**Goal of the exercise:**
Down to the last character, repeat the data that follows.

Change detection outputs

====================

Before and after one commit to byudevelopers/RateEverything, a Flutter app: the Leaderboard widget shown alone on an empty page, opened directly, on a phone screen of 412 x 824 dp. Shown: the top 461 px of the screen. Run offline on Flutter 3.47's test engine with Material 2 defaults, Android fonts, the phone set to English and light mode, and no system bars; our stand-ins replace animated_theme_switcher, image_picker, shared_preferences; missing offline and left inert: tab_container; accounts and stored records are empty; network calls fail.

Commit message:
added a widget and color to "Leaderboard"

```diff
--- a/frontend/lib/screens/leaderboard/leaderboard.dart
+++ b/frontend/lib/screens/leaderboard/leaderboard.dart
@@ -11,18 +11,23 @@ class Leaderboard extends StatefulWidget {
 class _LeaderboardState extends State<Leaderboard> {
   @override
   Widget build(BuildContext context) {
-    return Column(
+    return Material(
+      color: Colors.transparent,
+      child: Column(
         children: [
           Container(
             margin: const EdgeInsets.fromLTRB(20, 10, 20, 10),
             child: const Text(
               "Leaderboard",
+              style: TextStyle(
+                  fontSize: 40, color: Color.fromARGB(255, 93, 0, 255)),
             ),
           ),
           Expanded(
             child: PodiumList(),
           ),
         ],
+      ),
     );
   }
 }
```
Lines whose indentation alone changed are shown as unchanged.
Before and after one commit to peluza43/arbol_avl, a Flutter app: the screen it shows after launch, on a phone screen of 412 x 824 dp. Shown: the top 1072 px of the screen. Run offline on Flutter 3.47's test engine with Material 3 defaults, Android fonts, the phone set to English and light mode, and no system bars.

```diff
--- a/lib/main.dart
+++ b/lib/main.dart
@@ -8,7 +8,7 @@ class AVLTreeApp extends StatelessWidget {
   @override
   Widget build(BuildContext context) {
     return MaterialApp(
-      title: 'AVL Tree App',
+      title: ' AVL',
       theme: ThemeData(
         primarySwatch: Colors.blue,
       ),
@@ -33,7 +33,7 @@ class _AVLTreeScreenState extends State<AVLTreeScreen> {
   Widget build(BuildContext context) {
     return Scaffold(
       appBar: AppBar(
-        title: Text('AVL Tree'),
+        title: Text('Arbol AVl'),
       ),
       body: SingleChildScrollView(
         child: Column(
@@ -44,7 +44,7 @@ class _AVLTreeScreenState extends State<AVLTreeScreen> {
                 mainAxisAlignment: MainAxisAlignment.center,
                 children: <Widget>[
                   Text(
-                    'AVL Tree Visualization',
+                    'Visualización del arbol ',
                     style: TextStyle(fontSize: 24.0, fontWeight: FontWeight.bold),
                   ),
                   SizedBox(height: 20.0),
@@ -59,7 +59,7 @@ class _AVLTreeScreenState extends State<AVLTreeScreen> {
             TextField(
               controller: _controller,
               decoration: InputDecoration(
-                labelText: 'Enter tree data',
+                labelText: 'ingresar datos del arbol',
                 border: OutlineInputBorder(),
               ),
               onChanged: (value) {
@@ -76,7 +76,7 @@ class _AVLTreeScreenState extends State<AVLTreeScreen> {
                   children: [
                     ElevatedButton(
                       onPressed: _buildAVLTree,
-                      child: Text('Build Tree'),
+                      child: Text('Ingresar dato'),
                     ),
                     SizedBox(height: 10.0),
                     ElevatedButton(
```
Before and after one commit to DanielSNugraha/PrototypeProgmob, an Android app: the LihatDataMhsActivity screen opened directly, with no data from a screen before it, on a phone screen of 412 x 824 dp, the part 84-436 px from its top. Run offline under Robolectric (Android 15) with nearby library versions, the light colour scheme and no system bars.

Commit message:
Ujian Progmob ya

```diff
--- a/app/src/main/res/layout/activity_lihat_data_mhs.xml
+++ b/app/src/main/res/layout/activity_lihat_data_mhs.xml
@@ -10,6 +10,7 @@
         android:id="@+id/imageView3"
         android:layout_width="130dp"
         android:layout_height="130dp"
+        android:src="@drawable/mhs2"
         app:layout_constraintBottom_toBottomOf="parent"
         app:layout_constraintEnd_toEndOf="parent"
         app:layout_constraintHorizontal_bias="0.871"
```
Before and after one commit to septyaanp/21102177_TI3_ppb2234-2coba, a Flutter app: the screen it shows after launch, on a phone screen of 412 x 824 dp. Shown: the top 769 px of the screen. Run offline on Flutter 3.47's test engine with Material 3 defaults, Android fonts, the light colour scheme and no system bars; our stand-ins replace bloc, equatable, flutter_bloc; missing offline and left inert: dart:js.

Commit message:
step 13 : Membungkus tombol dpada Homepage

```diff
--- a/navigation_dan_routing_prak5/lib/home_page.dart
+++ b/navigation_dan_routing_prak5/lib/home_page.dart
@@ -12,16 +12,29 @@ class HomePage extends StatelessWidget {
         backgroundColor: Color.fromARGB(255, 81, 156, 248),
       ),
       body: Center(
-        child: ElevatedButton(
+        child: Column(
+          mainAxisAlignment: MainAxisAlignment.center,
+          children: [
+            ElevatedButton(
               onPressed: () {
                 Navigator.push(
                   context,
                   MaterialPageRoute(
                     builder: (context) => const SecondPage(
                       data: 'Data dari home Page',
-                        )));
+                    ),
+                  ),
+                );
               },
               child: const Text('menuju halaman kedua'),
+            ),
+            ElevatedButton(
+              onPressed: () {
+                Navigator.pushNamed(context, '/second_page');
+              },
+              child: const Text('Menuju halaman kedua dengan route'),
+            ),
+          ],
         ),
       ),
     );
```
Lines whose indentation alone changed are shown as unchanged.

====================

**Task solution:**
Before and after one commit to byudevelopers/RateEverything, a Flutter app: the Leaderboard widget shown alone on an empty page, opened directly, on a phone screen of 412 x 824 dp. Shown: the top 461 px of the screen. Run offline on Flutter 3.47's test engine with Material 2 defaults, Android fonts, the phone set to English and light mode, and no system bars; our stand-ins replace animated_theme_switcher, image_picker, shared_preferences; missing offline and left inert: tab_container; accounts and stored records are empty; network calls fail.

Commit message:
added a widget and color to "Leaderboard"

```diff
--- a/frontend/lib/screens/leaderboard/leaderboard.dart
+++ b/frontend/lib/screens/leaderboard/leaderboard.dart
@@ -11,18 +11,23 @@ class Leaderboard extends StatefulWidget {
 class _LeaderboardState extends State<Leaderboard> {
   @override
   Widget build(BuildContext context) {
-    return Column(
+    return Material(
+      color: Colors.transparent,
+      child: Column(
         children: [
           Container(
             margin: const EdgeInsets.fromLTRB(20, 10, 20, 10),
             child: const Text(
               "Leaderboard",
+              style: TextStyle(
+                  fontSize: 40, color: Color.fromARGB(255, 93, 0, 255)),
             ),
           ),
           Expanded(
             child: PodiumList(),
           ),
         ],
+      ),
     );
   }
 }
```
Lines whose indentation alone changed are shown as unchanged.
Before and after one commit to peluza43/arbol_avl, a Flutter app: the screen it shows after launch, on a phone screen of 412 x 824 dp. Shown: the top 1072 px of the screen. Run offline on Flutter 3.47's test engine with Material 3 defaults, Android fonts, the phone set to English and light mode, and no system bars.

```diff
--- a/lib/main.dart
+++ b/lib/main.dart
@@ -8,7 +8,7 @@ class AVLTreeApp extends StatelessWidget {
   @override
   Widget build(BuildContext context) {
     return MaterialApp(
-      title: 'AVL Tree App',
+      title: ' AVL',
       theme: ThemeData(
         primarySwatch: Colors.blue,
       ),
@@ -33,7 +33,7 @@ class _AVLTreeScreenState extends State<AVLTreeScreen> {
   Widget build(BuildContext context) {
     return Scaffold(
       appBar: AppBar(
-        title: Text('AVL Tree'),
+        title: Text('Arbol AVl'),
       ),
       body: SingleChildScrollView(
         child: Column(
@@ -44,7 +44,7 @@ class _AVLTreeScreenState extends State<AVLTreeScreen> {
                 mainAxisAlignment: MainAxisAlignment.center,
                 children: <Widget>[
                   Text(
-                    'AVL Tree Visualization',
+                    'Visualización del arbol ',
                     style: TextStyle(fontSize: 24.0, fontWeight: FontWeight.bold),
                   ),
                   SizedBox(height: 20.0),
@@ -59,7 +59,7 @@ class _AVLTreeScreenState extends State<AVLTreeScreen> {
             TextField(
               controller: _controller,
               decoration: InputDecoration(
-                labelText: 'Enter tree data',
+                labelText: 'ingresar datos del arbol',
                 border: OutlineInputBorder(),
               ),
               onChanged: (value) {
@@ -76,7 +76,7 @@ class _AVLTreeScreenState extends State<AVLTreeScreen> {
                   children: [
                     ElevatedButton(
                       onPressed: _buildAVLTree,
-                      child: Text('Build Tree'),
+                      child: Text('Ingresar dato'),
                     ),
                     SizedBox(height: 10.0),
                     ElevatedButton(
```
Before and after one commit to DanielSNugraha/PrototypeProgmob, an Android app: the LihatDataMhsActivity screen opened directly, with no data from a screen before it, on a phone screen of 412 x 824 dp, the part 84-436 px from its top. Run offline under Robolectric (Android 15) with nearby library versions, the light colour scheme and no system bars.

Commit message:
Ujian Progmob ya

```diff
--- a/app/src/main/res/layout/activity_lihat_data_mhs.xml
+++ b/app/src/main/res/layout/activity_lihat_data_mhs.xml
@@ -10,6 +10,7 @@
         android:id="@+id/imageView3"
         android:layout_width="130dp"
         android:layout_height="130dp"
+        android:src="@drawable/mhs2"
         app:layout_constraintBottom_toBottomOf="parent"
         app:layout_constraintEnd_toEndOf="parent"
         app:layout_constraintHorizontal_bias="0.871"
```
Before and after one commit to septyaanp/21102177_TI3_ppb2234-2coba, a Flutter app: the screen it shows after launch, on a phone screen of 412 x 824 dp. Shown: the top 769 px of the screen. Run offline on Flutter 3.47's test engine with Material 3 defaults, Android fonts, the light colour scheme and no system bars; our stand-ins replace bloc, equatable, flutter_bloc; missing offline and left inert: dart:js.

Commit message:
step 13 : Membungkus tombol dpada Homepage

```diff
--- a/navigation_dan_routing_prak5/lib/home_page.dart
+++ b/navigation_dan_routing_prak5/lib/home_page.dart
@@ -12,16 +12,29 @@ class HomePage extends StatelessWidget {
         backgroundColor: Color.fromARGB(255, 81, 156, 248),
       ),
       body: Center(
-        child: ElevatedButton(
+        child: Column(
+          mainAxisAlignment: MainAxisAlignment.center,
+          children: [
+            ElevatedButton(
               onPressed: () {
                 Navigator.push(
                   context,
                   MaterialPageRoute(
                     builder: (context) => const SecondPage(
                       data: 'Data dari home Page',
-                        )));
+                    ),
+                  ),
+                );
               },
               child: const Text('menuju halaman kedua'),
+            ),
+            ElevatedButton(
+              onPressed: () {
+                Navigator.pushNamed(context, '/second_page');
+              },
+              child: const Text('Menuju halaman kedua dengan route'),
+            ),
+          ],
         ),
       ),
     );
```
Lines whose indentation alone changed are shown as unchanged.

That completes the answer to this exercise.